◆ **How to complete this task**:
Each line of the listing below that includes "pointer" should be reported.

Start of Exercise input

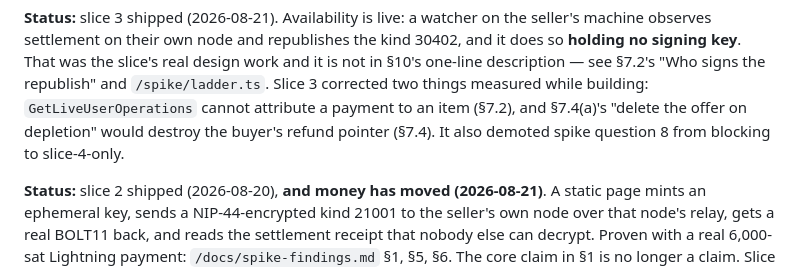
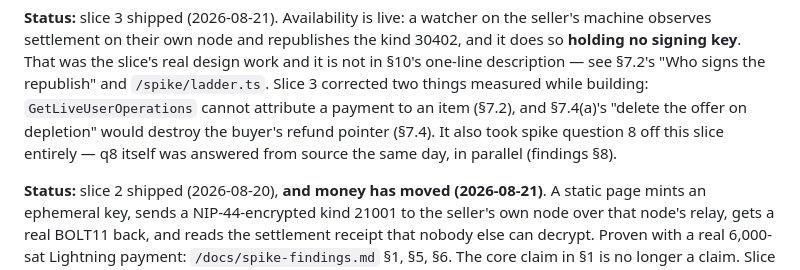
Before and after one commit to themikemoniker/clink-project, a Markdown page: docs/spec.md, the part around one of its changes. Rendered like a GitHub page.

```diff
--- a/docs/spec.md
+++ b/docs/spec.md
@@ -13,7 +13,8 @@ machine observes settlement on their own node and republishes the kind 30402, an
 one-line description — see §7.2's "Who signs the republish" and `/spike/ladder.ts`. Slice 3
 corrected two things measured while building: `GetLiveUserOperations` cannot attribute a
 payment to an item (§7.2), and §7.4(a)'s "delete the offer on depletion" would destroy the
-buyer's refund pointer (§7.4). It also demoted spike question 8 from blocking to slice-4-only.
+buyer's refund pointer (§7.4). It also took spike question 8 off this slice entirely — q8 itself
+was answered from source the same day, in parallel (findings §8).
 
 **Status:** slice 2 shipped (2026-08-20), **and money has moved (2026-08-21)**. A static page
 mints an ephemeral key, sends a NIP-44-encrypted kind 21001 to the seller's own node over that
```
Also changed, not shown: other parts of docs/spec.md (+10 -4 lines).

End of Exercise input

◆ **Your solution**:
-buyer's refund pointer (§7.4). It also demoted spike question 8 from blocking to slice-4-only.
+buyer's refund pointer (§7.4). It also took spike question 8 off this slice entirely — q8 itself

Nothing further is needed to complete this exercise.